I’m back from an especially stressful speaking trip involving two very exciting regional conferences. The biggest reason for the stress was a freak snow storm in Chicago that almost prevented me from making it to Friday’s conference outside of Rochester. I made it, but with only two hours of sleep before the conference. The keynote, Redefining Literacy…, went well, speaking from the set of “The Beauty & the Beast”, the play that the high school is currently preparing for.
Then I had a very interesting extended session with educators from two vocational and technical schools in the region. Although many of the attendees were obvious technology users and advocates, I got the impression that some were fairly resistant to the changes that are happening around us. Still, I was very pleased with the session, as I facilitated a discussion, that seemed to lead into all of the things that I was hoping to teach anyway. Facilitated discussions do not always work out that well.
In review, here are some of the salient points that came out of this discussion.
- We live in a time of rapid change.
- No one, more than teachers, should be “life-long-learners”.
- The shape of information is changing, as we are beginning to train information to find us.
- We need to be paying attention (to our world, to our students).
- Students are coming into our classrooms with amazing learning skills. We need to learn to tap into them.
- Turn our classrooms into learning economies and education engines..
- Allow students to make themselves experts and to share what the teach themselves.
One teacher apologetically suggested that the video games, and machinima that I was showing was too violent, that it makes her nervous to see kids engaged in such violent behavior. I told her that it was tag to them, that I watch my own children and their friends, and the seem very happy and very well adjusted people. More times than not, my son is playing games that they have invented themselves inside of the gaming environment. I think that this is called Emergent Gameplay.

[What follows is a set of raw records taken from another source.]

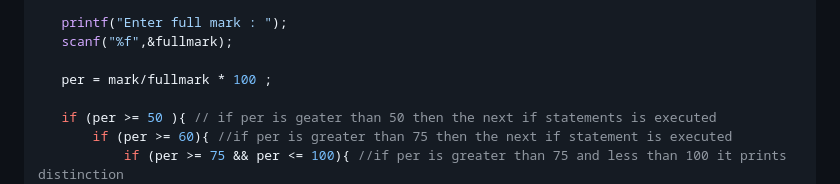
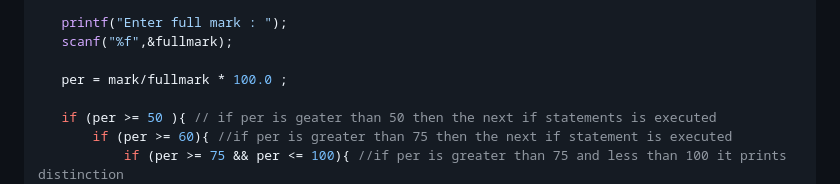
Before and after one commit to tanxzen/Class10CS, a Markdown page: CH04/Textual_questions.md, the part around one of its changes. Drawn GitHub-style.

```diff
--- a/CH04/Textual_questions.md
+++ b/CH04/Textual_questions.md
@@ -315,7 +315,7 @@ int main(){
    printf("Enter full mark : ");
    scanf("%f",&fullmark);
 
-   per = mark/fullmark * 100 ;
+   per = mark/fullmark * 100.0 ;
 
    if (per >= 50 ){ // if per is geater than 50 then the next if statements is executed
        if (per >= 60){ //if per is greater than 75 then the next if statement is executed
```
Also changed, not shown: other parts of CH04/Textual_questions.md (+1 -1 lines).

But she later pointed out that the children I am referring to are likely being raised in loving families that are providing healthy guidance and care. A fair point, that points to lingering concerns that I have, as well. I would (glibly) suggest that we have bigger problems than video games, but that isn’t really fair to the daily endeavors of teachers.

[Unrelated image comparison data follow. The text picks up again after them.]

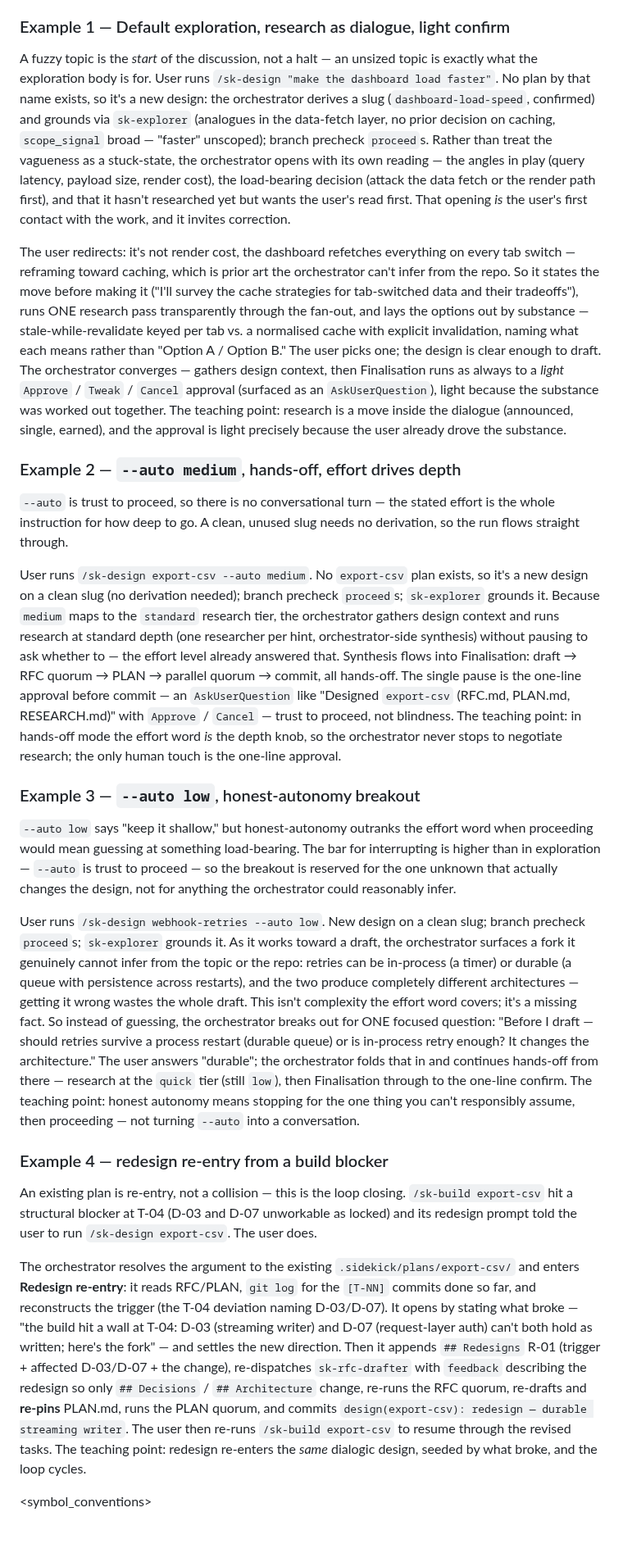
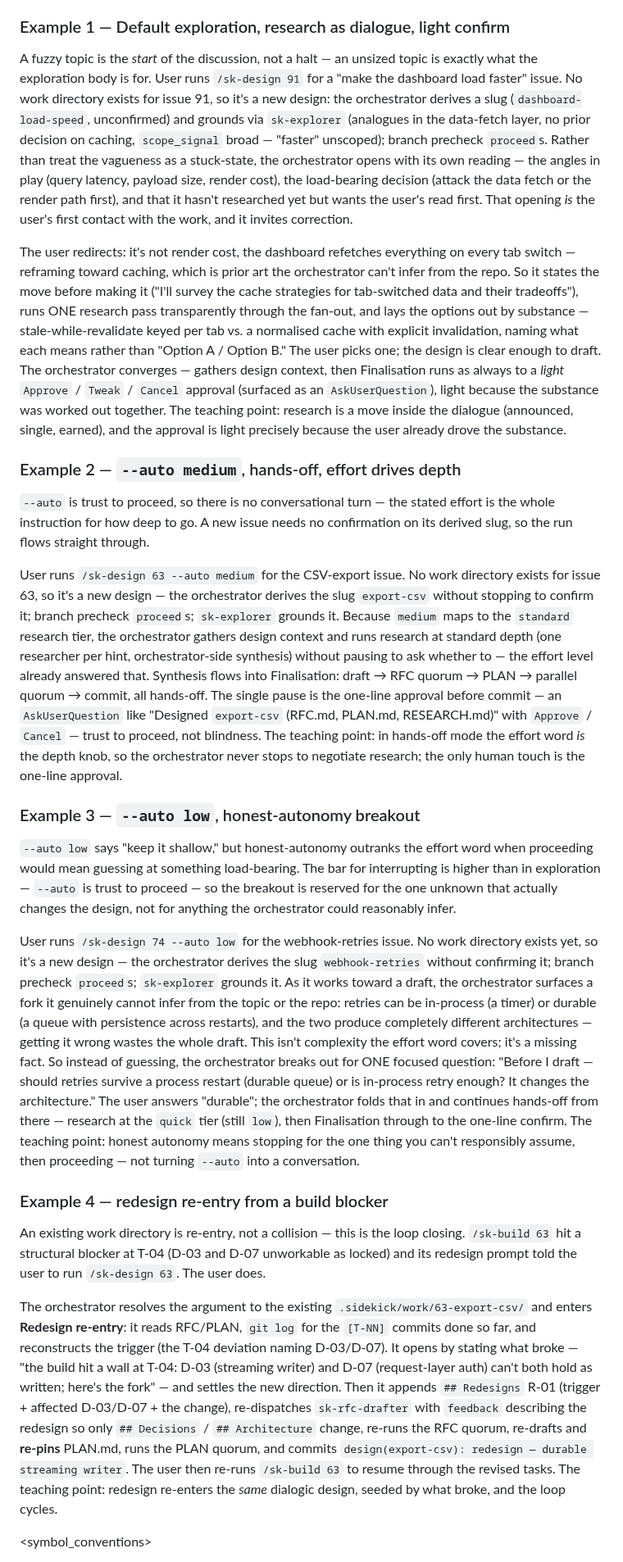
Before and after one commit to Rikmorn/sidekick, a Markdown page: skills/sk-design/SKILL.md, the part around one of its changes. Shown at 82% size. Drawn GitHub-style; blank space fills up the shorter version.

Commit message:
docs(skills): resolve sk-design identity by issue number and drop the group path [#27]

```diff
--- a/skills/sk-design/SKILL.md
+++ b/skills/sk-design/SKILL.md
@@ -411,27 +407,27 @@ Four examples teaching the interaction judgment, not the pipeline mechanics. The
 
 ### Example 1 — Default exploration, research as dialogue, light confirm
 
-A fuzzy topic is the *start* of the discussion, not a halt — an unsized topic is exactly what the exploration body is for. User runs `/sk-design "make the dashboard load faster"`. No plan by that name exists, so it's a new design: the orchestrator derives a slug (`dashboard-load-speed`, confirmed) and grounds via `sk-explorer` (analogues in the data-fetch layer, no prior decision on caching, `scope_signal` broad — "faster" unscoped); branch precheck `proceed`s. Rather than treat the vagueness as a stuck-state, the orchestrator opens with its own reading — the angles in play (query latency, payload size, render cost), the load-bearing decision (attack the data fetch or the render path first), and that it hasn't researched yet but wants the user's read first. That opening *is* the user's first contact with the work, and it invites correction.
+A fuzzy topic is the *start* of the discussion, not a halt — an unsized topic is exactly what the exploration body is for. User runs `/sk-design 91` for a "make the dashboard load faster" issue. No work directory exists for issue 91, so it's a new design: the orchestrator derives a slug (`dashboard-load-speed`, unconfirmed) and grounds via `sk-explorer` (analogues in the data-fetch layer, no prior decision on caching, `scope_signal` broad — "faster" unscoped); branch precheck `proceed`s. Rather than treat the vagueness as a stuck-state, the orchestrator opens with its own reading — the angles in play (query latency, payload size, render cost), the load-bearing decision (attack the data fetch or the render path first), and that it hasn't researched yet but wants the user's read first. That opening *is* the user's first contact with the work, and it invites correction.
 
 The user redirects: it's not render cost, the dashboard refetches everything on every tab switch — reframing toward caching, which is prior art the orchestrator can't infer from the repo. So it states the move before making it ("I'll survey the cache strategies for tab-switched data and their tradeoffs"), runs ONE research pass transparently through the fan-out, and lays the options out by substance — stale-while-revalidate keyed per tab vs. a normalised cache with explicit invalidation, naming what each means rather than "Option A / Option B." The user picks one; the design is clear enough to draft. The orchestrator converges — gathers design context, then Finalisation runs as always to a *light* `Approve` / `Tweak` / `Cancel` approval (surfaced as an `AskUserQuestion`), light because the substance was worked out together. The teaching point: research is a move inside the dialogue (announced, single, earned), and the approval is light precisely because the user already drove the substance.
 
 ### Example 2 — `--auto medium`, hands-off, effort drives depth
 
-`--auto` is trust to proceed, so there is no conversational turn — the stated effort is the whole instruction for how deep to go. A clean, unused slug needs no derivation, so the run flows straight through.
+`--auto` is trust to proceed, so there is no conversational turn — the stated effort is the whole instruction for how deep to go. A new issue needs no confirmation on its derived slug, so the run flows straight through.
 
-User runs `/sk-design export-csv --auto medium`. No `export-csv` plan exists, so it's a new design on a clean slug (no derivation needed); branch precheck `proceed`s; `sk-explorer` grounds it. Because `medium` maps to the `standard` research tier, the orchestrator gathers design context and runs research at standard depth (one researcher per hint, orchestrator-side synthesis) without pausing to ask whether to — the effort level already answered that. Synthesis flows into Finalisation: draft → RFC quorum → PLAN → parallel quorum → commit, all hands-off. The single pause is the one-line approval before commit — an `AskUserQuestion` like "Designed `export-csv` (RFC.md, PLAN.md, RESEARCH.md)" with `Approve` / `Cancel` — trust to proceed, not blindness. The teaching point: in hands-off mode the effort word *is* the depth knob, so the orchestrator never stops to negotiate research; the only human touch is the one-line approval.
+User runs `/sk-design 63 --auto medium` for the CSV-export issue. No work directory exists for issue 63, so it's a new design — the orchestrator derives the slug `export-csv` without stopping to confirm it; branch precheck `proceed`s; `sk-explorer` grounds it. Because `medium` maps to the `standard` research tier, the orchestrator gathers design context and runs research at standard depth (one researcher per hint, orchestrator-side synthesis) without pausing to ask whether to — the effort level already answered that. Synthesis flows into Finalisation: draft → RFC quorum → PLAN → parallel quorum → commit, all hands-off. The single pause is the one-line approval before commit — an `AskUserQuestion` like "Designed `export-csv` (RFC.md, PLAN.md, RESEARCH.md)" with `Approve` / `Cancel` — trust to proceed, not blindness. The teaching point: in hands-off mode the effort word *is* the depth knob, so the orchestrator never stops to negotiate research; the only human touch is the one-line approval.
 
 ### Example 3 — `--auto low`, honest-autonomy breakout
 
 `--auto low` says "keep it shallow," but honest-autonomy outranks the effort word when proceeding would mean guessing at something load-bearing. The bar for interrupting is higher than in exploration — `--auto` is trust to proceed — so the breakout is reserved for the one unknown that actually changes the design, not for anything the orchestrator could reasonably infer.
 
-User runs `/sk-design webhook-retries --auto low`. New design on a clean slug; branch precheck `proceed`s; `sk-explorer` grounds it. As it works toward a draft, the orchestrator surfaces a fork it genuinely cannot infer from the topic or the repo: retries can be in-process (a timer) or durable (a queue with persistence across restarts), and the two produce completely different architectures — getting it wrong wastes the whole draft. This isn't complexity the effort word covers; it's a missing fact. So instead of guessing, the orchestrator breaks out for ONE focused question: "Before I draft — should retries survive a process restart (durable queue) or is in-process retry enough? It changes the architecture." The user answers "durable"; the orchestrator folds that in and continues hands-off from there — research at the `quick` tier (still `low`), then Finalisation through to the one-line confirm. The teaching point: honest autonomy means stopping for the one thing you can't responsibly assume, then proceeding — not turning `--auto` into a conversation.
+User runs `/sk-design 74 --auto low` for the webhook-retries issue. No work directory exists yet, so it's a new design — the orchestrator derives the slug `webhook-retries` without confirming it; branch precheck `proceed`s; `sk-explorer` grounds it. As it works toward a draft, the orchestrator surfaces a fork it genuinely cannot infer from the topic or the repo: retries can be in-process (a timer) or durable (a queue with persistence across restarts), and the two produce completely different architectures — getting it wrong wastes the whole draft. This isn't complexity the effort word covers; it's a missing fact. So instead of guessing, the orchestrator breaks out for ONE focused question: "Before I draft — should retries survive a process restart (durable queue) or is in-process retry enough? It changes the architecture." The user answers "durable"; the orchestrator folds that in and continues hands-off from there — research at the `quick` tier (still `low`), then Finalisation through to the one-line confirm. The teaching point: honest autonomy means stopping for the one thing you can't responsibly assume, then proceeding — not turning `--auto` into a conversation.
 
 ### Example 4 — redesign re-entry from a build blocker
 
-An existing plan is re-entry, not a collision — this is the loop closing. `/sk-build export-csv` hit a structural blocker at T-04 (D-03 and D-07 unworkable as locked) and its redesign prompt told the user to run `/sk-design export-csv`. The user does.
+An existing work directory is re-entry, not a collision — this is the loop closing. `/sk-build 63` hit a structural blocker at T-04 (D-03 and D-07 unworkable as locked) and its redesign prompt told the user to run `/sk-design 63`. The user does.
 
-The orchestrator resolves the argument to the existing `.sidekick/plans/export-csv/` and enters **Redesign re-entry**: it reads RFC/PLAN, `git log` for the `[T-NN]` commits done so far, and reconstructs the trigger (the T-04 deviation naming D-03/D-07). It opens by stating what broke — "the build hit a wall at T-04: D-03 (streaming writer) and D-07 (request-layer auth) can't both hold as written; here's the fork" — and settles the new direction. Then it appends `## Redesigns` R-01 (trigger + affected D-03/D-07 + the change), re-dispatches `sk-rfc-drafter` with `feedback` describing the redesign so only `## Decisions` / `## Architecture` change, re-runs the RFC quorum, re-drafts and **re-pins** PLAN.md, runs the PLAN quorum, and commits `design(export-csv): redesign — durable streaming writer`. The user then re-runs `/sk-build export-csv` to resume through the revised tasks. The teaching point: redesign re-enters the *same* dialogic design, seeded by what broke, and the loop cycles.
+The orchestrator resolves the argument to the existing `.sidekick/work/63-export-csv/` and enters **Redesign re-entry**: it reads RFC/PLAN, `git log` for the `[T-NN]` commits done so far, and reconstructs the trigger (the T-04 deviation naming D-03/D-07). It opens by stating what broke — "the build hit a wall at T-04: D-03 (streaming writer) and D-07 (request-layer auth) can't both hold as written; here's the fork" — and settles the new direction. Then it appends `## Redesigns` R-01 (trigger + affected D-03/D-07 + the change), re-dispatches `sk-rfc-drafter` with `feedback` describing the redesign so only `## Decisions` / `## Architecture` change, re-runs the RFC quorum, re-drafts and **re-pins** PLAN.md, runs the PLAN quorum, and commits `design(export-csv): redesign — durable streaming writer`. The user then re-runs `/sk-build 63` to resume through the revised tasks. The teaching point: redesign re-enters the *same* dialogic design, seeded by what broke, and the loop cycles.
 
 </examples>
 
```
Also changed, not shown: other parts of skills/sk-design/SKILL.md (+22 -27 lines).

What I wish I had thought to say is that:
In 2002, Nintendo alone invested more than $140,000,000 (USD) in research and development. That same year, the U.S. Federal Government spent less than half that much on Research & Innovation (in education).*

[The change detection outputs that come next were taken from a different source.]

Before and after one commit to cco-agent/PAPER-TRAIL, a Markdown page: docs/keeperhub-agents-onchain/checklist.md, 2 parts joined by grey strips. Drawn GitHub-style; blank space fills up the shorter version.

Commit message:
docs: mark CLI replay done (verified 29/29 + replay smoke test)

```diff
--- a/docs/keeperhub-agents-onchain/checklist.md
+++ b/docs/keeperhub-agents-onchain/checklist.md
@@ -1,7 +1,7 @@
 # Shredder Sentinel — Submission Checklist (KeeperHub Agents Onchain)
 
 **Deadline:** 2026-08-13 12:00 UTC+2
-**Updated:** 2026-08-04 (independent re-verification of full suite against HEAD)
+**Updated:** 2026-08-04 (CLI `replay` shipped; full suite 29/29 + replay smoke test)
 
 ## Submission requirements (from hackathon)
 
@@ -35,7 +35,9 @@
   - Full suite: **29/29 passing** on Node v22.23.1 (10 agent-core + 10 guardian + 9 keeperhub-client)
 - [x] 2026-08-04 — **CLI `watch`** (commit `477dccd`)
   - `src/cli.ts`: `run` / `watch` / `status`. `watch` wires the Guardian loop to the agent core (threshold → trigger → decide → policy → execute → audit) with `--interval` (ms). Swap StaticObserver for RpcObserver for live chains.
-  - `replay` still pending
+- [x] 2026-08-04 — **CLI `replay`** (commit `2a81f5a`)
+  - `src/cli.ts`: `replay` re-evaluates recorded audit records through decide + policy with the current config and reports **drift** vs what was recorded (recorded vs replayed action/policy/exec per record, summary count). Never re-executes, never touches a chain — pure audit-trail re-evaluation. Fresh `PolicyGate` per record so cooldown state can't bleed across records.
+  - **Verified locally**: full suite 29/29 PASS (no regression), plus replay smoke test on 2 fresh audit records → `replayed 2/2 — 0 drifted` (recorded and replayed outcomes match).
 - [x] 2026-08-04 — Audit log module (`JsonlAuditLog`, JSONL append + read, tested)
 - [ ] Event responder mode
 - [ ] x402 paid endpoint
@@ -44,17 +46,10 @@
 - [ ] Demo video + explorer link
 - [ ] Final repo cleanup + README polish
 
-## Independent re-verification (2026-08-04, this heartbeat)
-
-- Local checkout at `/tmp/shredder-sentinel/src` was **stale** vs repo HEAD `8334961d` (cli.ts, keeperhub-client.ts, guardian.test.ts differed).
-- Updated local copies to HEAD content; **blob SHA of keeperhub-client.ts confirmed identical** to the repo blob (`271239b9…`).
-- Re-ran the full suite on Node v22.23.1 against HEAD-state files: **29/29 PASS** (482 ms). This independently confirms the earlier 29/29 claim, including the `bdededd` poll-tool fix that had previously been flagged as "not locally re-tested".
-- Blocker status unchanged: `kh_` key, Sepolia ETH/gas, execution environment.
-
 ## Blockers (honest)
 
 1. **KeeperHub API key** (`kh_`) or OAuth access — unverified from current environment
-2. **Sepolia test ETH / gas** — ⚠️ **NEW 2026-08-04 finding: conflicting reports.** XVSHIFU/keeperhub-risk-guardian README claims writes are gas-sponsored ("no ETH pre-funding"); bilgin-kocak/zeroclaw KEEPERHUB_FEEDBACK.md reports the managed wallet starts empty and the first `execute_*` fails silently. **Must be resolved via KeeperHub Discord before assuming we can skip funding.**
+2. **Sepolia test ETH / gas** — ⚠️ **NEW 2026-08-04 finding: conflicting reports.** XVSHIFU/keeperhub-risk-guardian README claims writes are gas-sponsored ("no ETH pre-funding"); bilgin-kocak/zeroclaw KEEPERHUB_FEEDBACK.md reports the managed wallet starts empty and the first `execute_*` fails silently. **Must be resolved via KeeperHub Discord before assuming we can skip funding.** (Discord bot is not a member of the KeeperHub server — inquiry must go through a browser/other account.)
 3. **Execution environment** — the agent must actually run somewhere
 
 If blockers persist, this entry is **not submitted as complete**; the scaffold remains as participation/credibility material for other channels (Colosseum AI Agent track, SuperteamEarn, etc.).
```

I maintain, that these games, even many of the violent ones, are where our children are learning their higher order thinking skills. The nature of the game, however, follows the money.
I’m sure I’ll have more to say about telling the new story, once I have a chance to listen to the recent International Skypcast on Defining and Telling the New Story
* “2002 Annual Report for Nintendo Company, Ltd” Corporate Info Nentendo Company, Ltd. 27 Apr. 2003 <http://www.nintendo.com/corp/report/financialstatements_5-30-02.pdf>
“FY 2004 Budget for the United States Government” U.S. Department of Education U.S. Department of Education. 27 Apr. 2003 <http://www.whitehouse.gov/omb/budget/index.html>